FedEx Corporation (NYSE:FDX) kicked off its fiscal year 2017 with a bumper set of first-quarter earnings. All three of its ongoing segments (express, ground, and freight) reported revenue and operating-income increases. Looking ahead, management outlined expectations for the integration of TNT Express, and announced pricing increases and a change to the company's fuel surcharge pricing. Let's take a look at the earnings report and what it all means.
FedEx Corporation's first-quarter earnings
In step with rival United Parcel Service, Inc. (NYSE:UPS), the package delivery giant is managing to generate earnings growth despite a deterioration in growth expectations. For example, FedEx's economic outlook now calls for U.S. GDP growth of just 1.6% in 2016, with industrial production expected to decline by 0.7% in the same period.
However, a look at FedEx's earnings figures by segment shows good growth across the board, and there are positives to be drawn from each segment.
Operating Income (Millions)
The express segment's reported growth of 1% may not seem much, but recall that FedEx and UPS have both seen revenue growth held back by lower fuel surcharges (caused by lower oil prices) and unfavorable currency movements (the stronger U.S. dollar reduces foreign-currency earnings). In fact, FedEx Services' CEO, Michael Glenn, claimed that, excluding the impact of fuel, U.S. domestic express revenue actually grew 3.8% and international express revenue grew 1%.
Essentially, FedEx was able to increase revenue thanks to a 1% increase in overall average daily package volume and an improvement in base yields. For example, U.S. domestic yield grew 1% on a reported basis, but increased 2.5% excluding fuel.
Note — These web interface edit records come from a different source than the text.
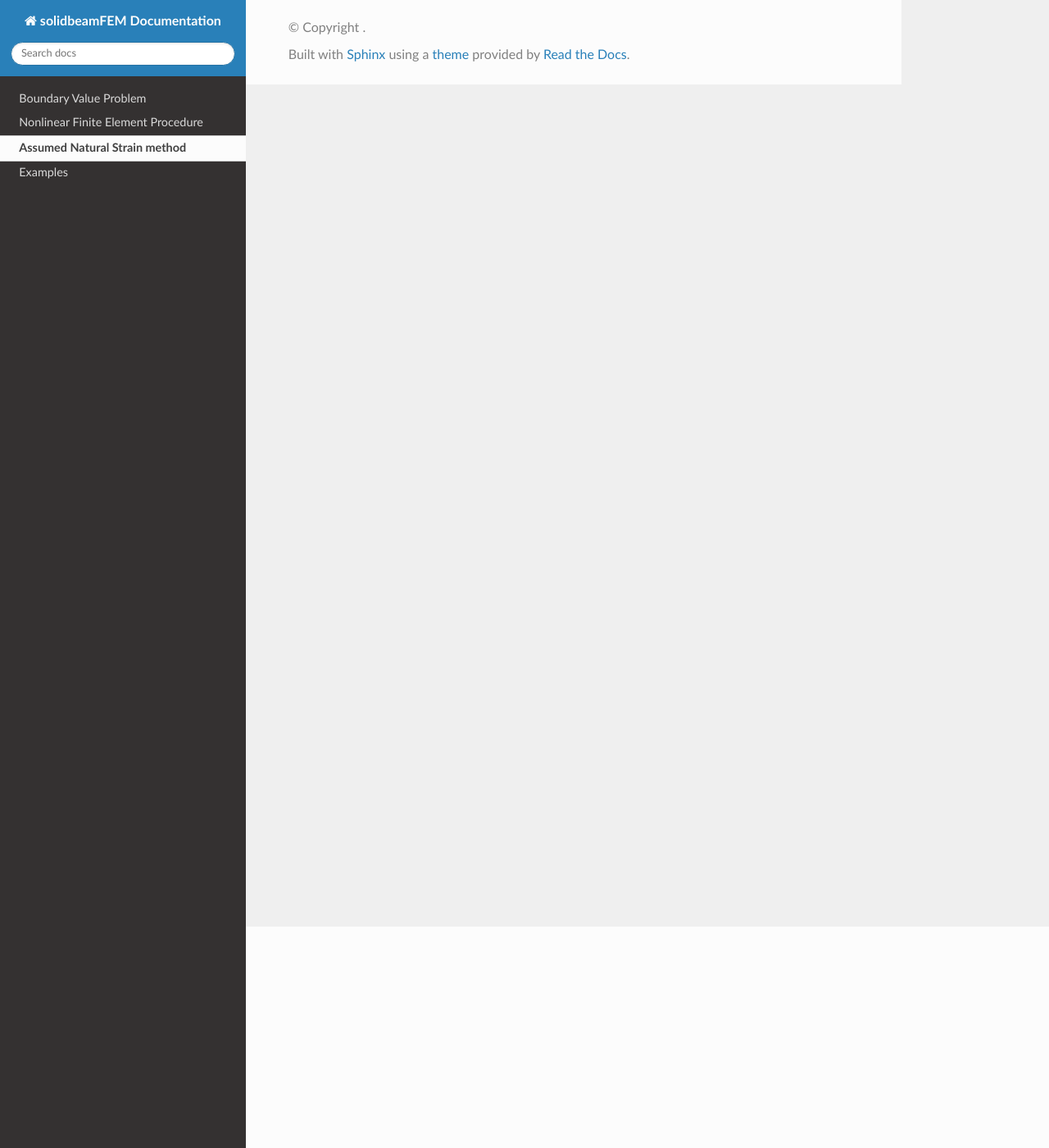
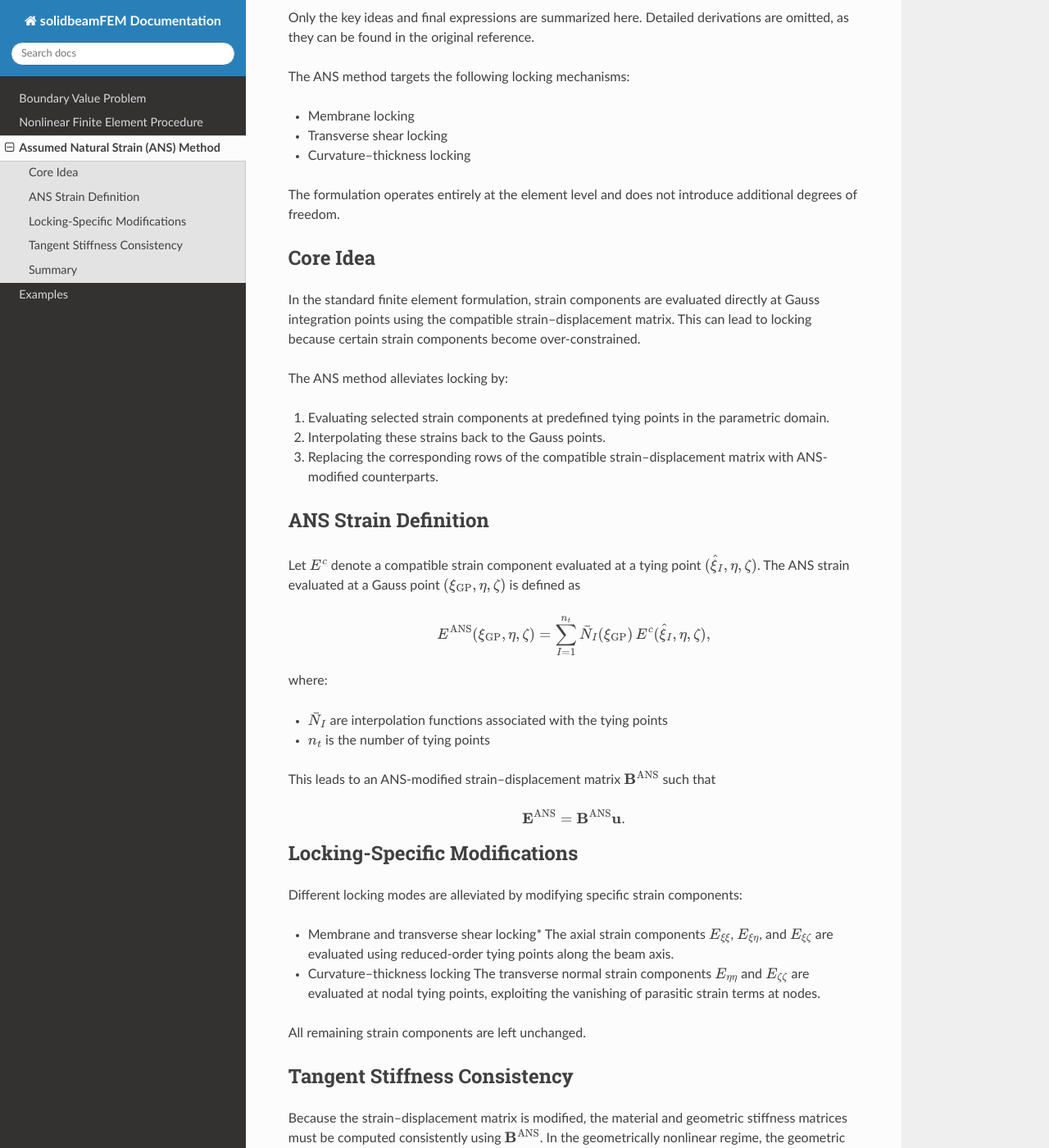
Before and after one commit to jaafaralaswad/solidbeamfem, a Sphinx documentation site: the page built from docs/source/ans.rst, in a window 1280 px wide and 1400 px high, scrolled down 270 px. Shown: the whole window at 82% size. Built offline with Sphinx 7.4.7 and the Read the Docs theme 3.1.0, drawn with Linux system fonts in a browser that asks for light colours; some of the changed text lies outside the part shown.

Commit message:
update docs

```diff
--- a/docs/source/ans.rst
+++ b/docs/source/ans.rst
@@ -1,4 +1,112 @@
-Assumed Natural Strain method
-=============================
+Assumed Natural Strain (ANS) Method
+==================================
 
-Describe ANS and how you apply it in your element here.
+The Assumed Natural Strain (ANS) method is employed to alleviate
+geometry-induced locking effects in solid-beam finite elements.
+The formulation follows the procedure proposed by Caseiro *et al.* (2014),
+originally developed for solid-shell elements, and is adapted here to beam
+problems. The method is further extended to the
+geometrically nonlinear regime.
+
+Only the key ideas and final expressions are summarized here. Detailed
+derivations are omitted, as they can be found in the original reference.
+
+The ANS method targets the following locking mechanisms:
+
+- Membrane locking
+- Transverse shear locking
+- Curvature–thickness locking
+
+The formulation operates entirely at the element level and does not introduce
+additional degrees of freedom.
+
+
+
+Core Idea
+---------
+
+In the standard finite element formulation, strain components are evaluated
+directly at Gauss integration points using the compatible strain–displacement
+matrix. This can lead to locking because certain strain components become
+over-constrained.
+
+The ANS method alleviates locking by:
+
+1. Evaluating selected strain components at predefined tying points
+   in the parametric domain.
+2. Interpolating these strains back to the Gauss points.
+3. Replacing the corresponding rows of the compatible
+   strain–displacement matrix with ANS-modified counterparts.
+
+
+
+ANS Strain Definition
+---------------------
+
+Let :math:`E^c` denote a compatible strain component evaluated at a tying point
+:math:`(\hat{\xi}_I,\eta,\zeta)`. The ANS strain evaluated at a Gauss point
+:math:`(\xi_{\mathrm{GP}},\eta,\zeta)` is defined as
+
+.. math::
+
+   E^{\mathrm{ANS}}(\xi_{\mathrm{GP}},\eta,\zeta)
+   =
+   \sum_{I=1}^{n_t}
+   \bar{N}_I(\xi_{\mathrm{GP}})
+   \, E^c(\hat{\xi}_I,\eta,\zeta),
+
+where:
+
+- :math:`\bar{N}_I` are interpolation functions associated with the tying points
+- :math:`n_t` is the number of tying points
+
+This leads to an ANS-modified strain–displacement matrix
+:math:`\mathbf{B}^{\mathrm{ANS}}` such that
+
+.. math::
+
+   \mathbf{E}^{\mathrm{ANS}} = \mathbf{B}^{\mathrm{ANS}} \mathbf{u}.
+
+
+
+Locking-Specific Modifications
+------------------------------
+
+Different locking modes are alleviated by modifying specific strain components:
+
+- Membrane and transverse shear locking*
+  The axial strain components
+  :math:`E_{\xi\xi}`, :math:`E_{\xi\eta}`, and :math:`E_{\xi\zeta}`
+  are evaluated using reduced-order tying points along the beam axis.
+
+- Curvature–thickness locking
+  The transverse normal strain components
+  :math:`E_{\eta\eta}` and :math:`E_{\zeta\zeta}`
+  are evaluated at nodal tying points, exploiting the vanishing of parasitic
+  strain terms at nodes.
+
+All remaining strain components are left unchanged.
+
+
+
+Tangent Stiffness Consistency
+-----------------------------
+
+Because the strain–displacement matrix is modified, the material and geometric
+stiffness matrices must be computed consistently using
+:math:`\mathbf{B}^{\mathrm{ANS}}`. In the geometrically nonlinear regime, the
+geometric stiffness contribution is reconstructed component-wise to preserve
+variational consistency.
+
+
+
+Summary
+-------
+
+The ANS method implemented in this work:
+
+- Alleviates membrane, shear, and curvature–thickness locking
+- Is applicable to geometrically nonlinear solid-beam formulations
+- Preserves the standard finite element structure
+- Requires only element-level modifications
+- Allows selective activation of individual locking alleviation modes
```
Also changed, not shown: docs/source/nfem.rst (line endings or trailing spaces), 1 other file.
Similarly, underlying the express segment's U.S. domestic-package yield may be a fascinating dynamic -- also evident in UPS' recent results -- whereby customers are warming to using faster, more expensive delivery options again. For example, FedEx's U.S. overnight-box daily package volume (average revenue per package is $21.11) grew 4% in the quarter compared to a 5% decline in the U.S. deferred daily package volume ($15.12) -- something to look out for in upcoming quarters.
However, the key story with the express segment is the ongoing margin improvement. Reported operating margin increased to 9.4% from 8.3% in the same period last year, aided by the base yield improvements (discussed above) and "ongoing cost efficiencies" as part of the company's profit-improvement plan.
Ground and freight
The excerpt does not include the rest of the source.